“Alice came to a fork in the road. ‘Which road do I take?’ she asked.
‘Where do you want to go?’ responded the Cheshire Cat.
‘I don’t know,’ Alice answered.
‘Then,’ said the Cat, ‘it doesn’t matter.”
― Lewis Carroll, Alice in Wonderland
While making changes such as losing a substantial amount of weight, stopping smoking, or taking control of your life in someway can have a profound effect on your health and happiness this type of change is only a piece of a bigger pie.
The change can be achieved through a series of questions:
- What do I want to do
- When do I want to do it by
- How will I measure success
- What resources do I need
- Who hold me accountable
If we are then to dig a little deeper we might ask:
- Who will this impact and how will it impact them
- How will things be different after I’ve made this change
- Why do I want to make the change.
I have a number of these change activities underway now, some more advanced than others, and have a collection of ‘whys’ for each of them that I’ve been staring at for a couple of weeks in the hopes that they will integrate into a grand unified why, or a purpose, or at least a mission statement.
Important? I would argue that it is. If you aren’t living with intention then you’ll drift along being taken where ever the current leads and how can you live with intention if you don’t know what’s important to you. What you’re willing to dig in and take a stand for? What are the guiding principals that your actions align around? Perhaps you just intuitively know what’s the right thing to do? Why not write out the reasons for the choice that you made. Are they consistent with the next choice you made and the next? Or are you flip-flopping around more than a politician in election season?

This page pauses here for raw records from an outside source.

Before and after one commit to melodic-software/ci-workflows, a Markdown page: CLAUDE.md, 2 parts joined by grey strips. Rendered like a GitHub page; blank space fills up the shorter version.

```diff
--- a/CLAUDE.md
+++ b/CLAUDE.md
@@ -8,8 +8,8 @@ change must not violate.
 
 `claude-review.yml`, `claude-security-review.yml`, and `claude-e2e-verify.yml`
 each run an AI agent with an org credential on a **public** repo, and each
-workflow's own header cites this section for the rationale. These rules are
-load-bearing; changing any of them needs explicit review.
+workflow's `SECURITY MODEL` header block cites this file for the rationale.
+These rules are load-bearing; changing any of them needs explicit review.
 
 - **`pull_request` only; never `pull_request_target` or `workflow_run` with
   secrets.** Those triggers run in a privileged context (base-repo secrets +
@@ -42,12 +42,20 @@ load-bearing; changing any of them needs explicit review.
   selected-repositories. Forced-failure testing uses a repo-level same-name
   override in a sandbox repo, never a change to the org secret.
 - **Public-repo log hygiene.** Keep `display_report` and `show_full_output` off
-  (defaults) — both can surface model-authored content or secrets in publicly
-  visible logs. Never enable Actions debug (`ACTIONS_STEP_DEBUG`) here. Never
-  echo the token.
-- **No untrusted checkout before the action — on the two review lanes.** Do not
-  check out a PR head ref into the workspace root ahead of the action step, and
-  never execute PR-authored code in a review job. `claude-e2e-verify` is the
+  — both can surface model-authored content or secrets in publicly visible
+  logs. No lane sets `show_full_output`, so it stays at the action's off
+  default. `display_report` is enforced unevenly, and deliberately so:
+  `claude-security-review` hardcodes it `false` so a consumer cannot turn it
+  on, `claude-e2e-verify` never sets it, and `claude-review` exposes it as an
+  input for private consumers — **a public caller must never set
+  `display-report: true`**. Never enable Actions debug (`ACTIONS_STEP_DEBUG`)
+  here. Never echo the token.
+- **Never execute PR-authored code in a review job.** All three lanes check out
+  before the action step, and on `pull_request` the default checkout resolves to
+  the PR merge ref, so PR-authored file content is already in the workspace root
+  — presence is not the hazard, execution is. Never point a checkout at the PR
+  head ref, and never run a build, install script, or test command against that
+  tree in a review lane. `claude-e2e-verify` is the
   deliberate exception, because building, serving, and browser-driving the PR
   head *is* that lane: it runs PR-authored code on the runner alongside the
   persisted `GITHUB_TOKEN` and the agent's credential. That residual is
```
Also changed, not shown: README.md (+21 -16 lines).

Answering the ‘big why’ question and identifying a purpose that is bigger than you, one that puts you in the service of others, can be tough which is probably the reason that less than 5 % of people have a clear sense of purpose at this level. Fortunately there are lots of ways to get to an answer. Steve Pavlina recommends the following exercise:
1. Take out a blank sheet of paper or open up a word processor where you can type (I prefer the latter because it’s faster).
2. Write at the top, “What is my true purpose in life?”
3. Write an answer (any answer) that pops into your head. It doesn’t have to be a complete sentence. A short phrase is fine.
4. Repeat step 3 until you write the answer that makes you cry. This is your purpose.
As an alternate, an approach described in the book Business Model You for uncovering your purpose is to rewrite the following sentence:
“I would like to HELP PEOPLE through these ACTIVITIES.”
replacing HELP with a verb, (e.g. support, encourage, nurture…), PEOPLE with a noun, (e.g. artists, artisans, craftsmen…) and ACTIVITIES with a verb (e.g. photographing, listening, promoting..) then finally rewrite the sentence to have it be a compelling statement of intent.
As an example, the evolved and rewritten sentence could be:
‘I will develop devices that are energy efficient that are able to produce and purify water at large scale to serve the populations in areas where clean, sanitary water is scarce.’
‘I will support emerging artists by creating an co-op that provides access to the tools and resources necessary to get a foothold in the business of art’
The Business Model You book is a great career development resource and I’m on the acknowledgments page in my Red Sox hat. See if you can find me! Also check out the business model you website here.
As always comments and thoughts appreciated.